FIG. 8 is an extension of the 5-radio configuration shown in FIG. 7 to separate voice and data traffic. In FIG. 7, there is one service radio to service both voice and data customers. However voice and data traffic has different performance requirements. Data requires higher bandwidth and is relatively indifferent to latency. Conversely, voice requires low bandwidth but is latency sensitive. By having different Access Point radios service the voice and data clients), the contention between voice and data packets attempting to gain access to the same medium is reduced. Also, with different radios servicing the data and voice clients, the voice and data packets can now be treated differently.

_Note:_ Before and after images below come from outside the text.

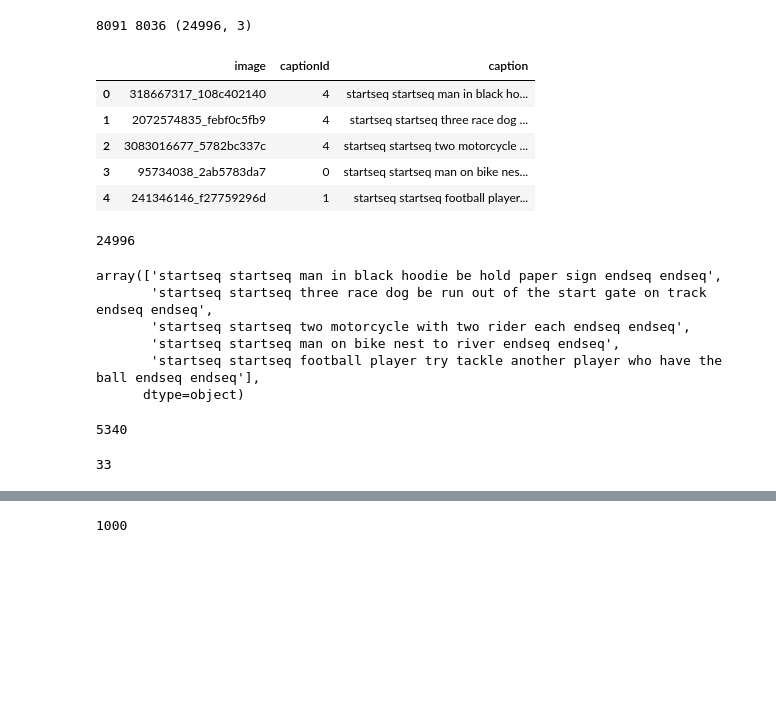
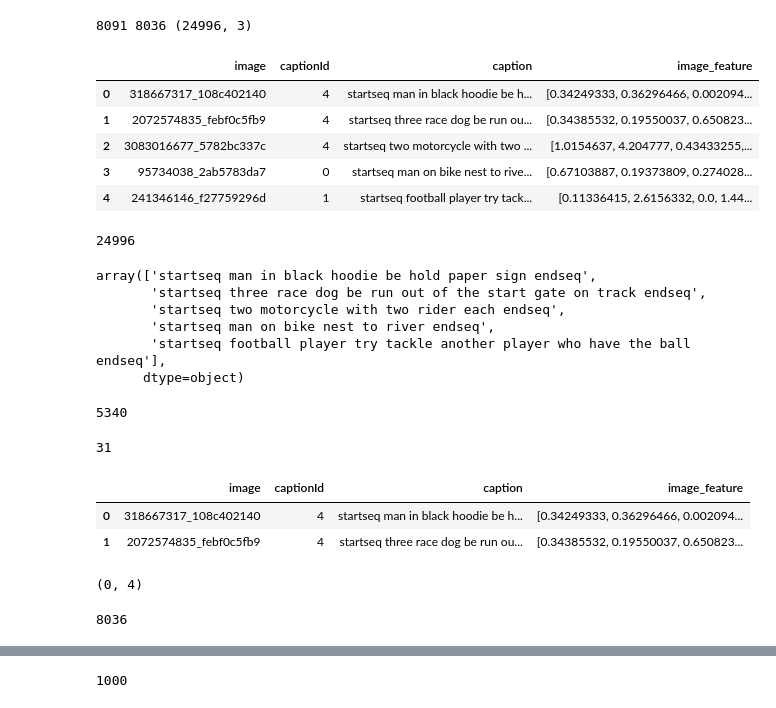
Before and after one commit to sourav-raj/image-caption-generation, a Jupyter notebook: image_caption_generator.ipynb, the cells around one changed output, grey strips where cells are left out. Cells and saved outputs as stored; diff of their text form; code cells hidden in the pictures; blank space fills up the shorter version.

```diff
--- a/image_caption_generator.ipynb
+++ b/image_caption_generator.ipynb
@@ -151,31 +151,32 @@ print(len(image_features), image_captions.image.nunique(), image_captions.shape)
 # %%
 def caption_preprocessing(caption):
     # preprocessing steps
     # convert to lowercase, delete digits, special chars & additional spaces
     caption = caption.lower().replace('[^A-Za-z]', '').replace('\s+', ' ')
     # add start and end tags to the caption
     caption = 'startseq ' + " ".join([word for word in caption.split() if len(word)>1]) + ' endseq'
     return caption
 image_captions['caption']=image_captions['caption'].apply(caption_preprocessing)
+image_captions['image_feature']=image_captions['image'].apply(lambda x: image_features[x][0])
 image_captions.head()
 # %% [output]
-|  | image | captionId | caption |
-| 0 | 318667317_108c402140 | 4 | startseq startseq man in black ho... |
-| 1 | 2072574835_febf0c5fb9 | 4 | startseq startseq three race dog ... |
-| 2 | 3083016677_5782bc337c | 4 | startseq startseq two motorcycle ... |
-| 3 | 95734038_2ab5783da7 | 0 | startseq startseq man on bike nes... |
-| 4 | 241346146_f27759296d | 1 | startseq startseq football player... |
+|  | image | captionId | caption | image_feature |
+| 0 | 318667317_108c402140 | 4 | startseq man in black hoodie be h... | [0.34249333, 0.36296466, 0.002094... |
+| 1 | 2072574835_febf0c5fb9 | 4 | startseq three race dog be run ou... | [0.34385532, 0.19550037, 0.650823... |
+| 2 | 3083016677_5782bc337c | 4 | startseq two motorcycle with two ... | [1.0154637, 4.204777, 0.43433255,... |
+| 3 | 95734038_2ab5783da7 | 0 | startseq man on bike nest to rive... | [0.67103887, 0.19373809, 0.274028... |
+| 4 | 241346146_f27759296d | 1 | startseq football player try tack... | [0.11336415, 2.6156332, 0.0, 1.44... |
 # %%
 image_captions_all=image_captions['caption'].values
 print(len(image_captions_all))
 image_captions_all[0:5]
 # %% [output]
 24996
-array(['startseq startseq man in black hoodie be hold paper sign endseq endseq',
-       'startseq startseq three race dog be run out of the start gate on track endseq endseq',
-       'startseq startseq two motorcycle with two rider each endseq endseq',
-       'startseq startseq man on bike nest to river endseq endseq',
-       'startseq startseq football player try tackle another player who have the ball endseq endseq'],
+array(['startseq man in black hoodie be hold paper sign endseq',
+       'startseq three race dog be run out of the start gate on track endseq',
+       'startseq two motorcycle with two rider each endseq',
+       'startseq man on bike nest to river endseq',
+       'startseq football player try tackle another player who have the ball endseq'],
       dtype=object)
 # %%
 # tokenize the text
@@ -192,4 +193,14 @@ print(vocab_size)
 max_len_caption = max([len(caption.split()) for caption in image_captions_all])
 max_len_caption
 # %% [output]
-33
+31
+# %%
+image_captions.head(2)
+# %% [output]
+|  | image | captionId | caption | image_feature |
+| 0 | 318667317_108c402140 | 4 | startseq man in black hoodie be h... | [0.34249333, 0.36296466, 0.002094... |
+| 1 | 2072574835_febf0c5fb9 | 4 | startseq three race dog be run ou... | [0.34385532, 0.19550037, 0.650823... |
+# %%
+image_captions[image_captions['image_feature'].isnull()].shape
+# %% [output]
+(0, 4)
@@ -195,0 +209,4 @@ max_len_caption
+# %%
+image_captions.image.nunique()
+# %% [output]
+8036
```
Also changed, not shown: parts of 23 cells of this notebook.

For example, the radio servicing voice clients could therefore be operating in a different mode such as PCF (Point Control Function) or TDMA (time division multiple access) mode while the AP radio servicing the data clients operates in DCF (Distributed Control Function) mode.

Along the lines of multiple service radios, FIG. 9 is a 5-Radio extension of the 3-Radio configuration shown in FIG. 6 but with more dedicated service radios operating on different frequencies for different types of client radios. The backhaul is WiMAX and it supports WIFI, WIMAX and public safety (4.9 GHZ) service radios.

The logical 2-radio concept must not be confused with “dual radio” mesh. In all the configurations outlined above, it should be noted that—regardless of the number of radios allocated to the backhaul and those allocated in servicing clients—the system is functionally identical to the logical two-radio shown in FIG. 4.

It must also be noted that the logical 2-Radio concept contrasts with what is referred to as “Dual radio” or “1+1” mesh. For example some mesh companies use what is referred to in the industry as a “1+1” mesh or “dual-radio” mesh. See FIG. 2 LHS. Here one radio services client while the other forms an ad hoc mesh. Separating the service from the backhaul improves performance when compared with conventional ad hoc mesh networks. But a single radio ad hoc mesh is still servicing the backhaul—since only one radio communicates as part of the mesh. Packets traveling toward the Internet share bandwidth at each hop along the backhaul path with other interfering mesh backhauls—all-operating on the same channel.

Such systems are not scalable since the backhaul is still as single radio and suffers from the bandwidth degradation with each hop, endemic to single radio backhauls, see FIG. 4 label 010. In contrast, the Logical 2-Radio concept described in this document focuses on a multiple radio backhaul as shown in FIG. 2 RHS.

Other distinctive benefits of the Logical 2-Radio approach (vs.other approaches) include:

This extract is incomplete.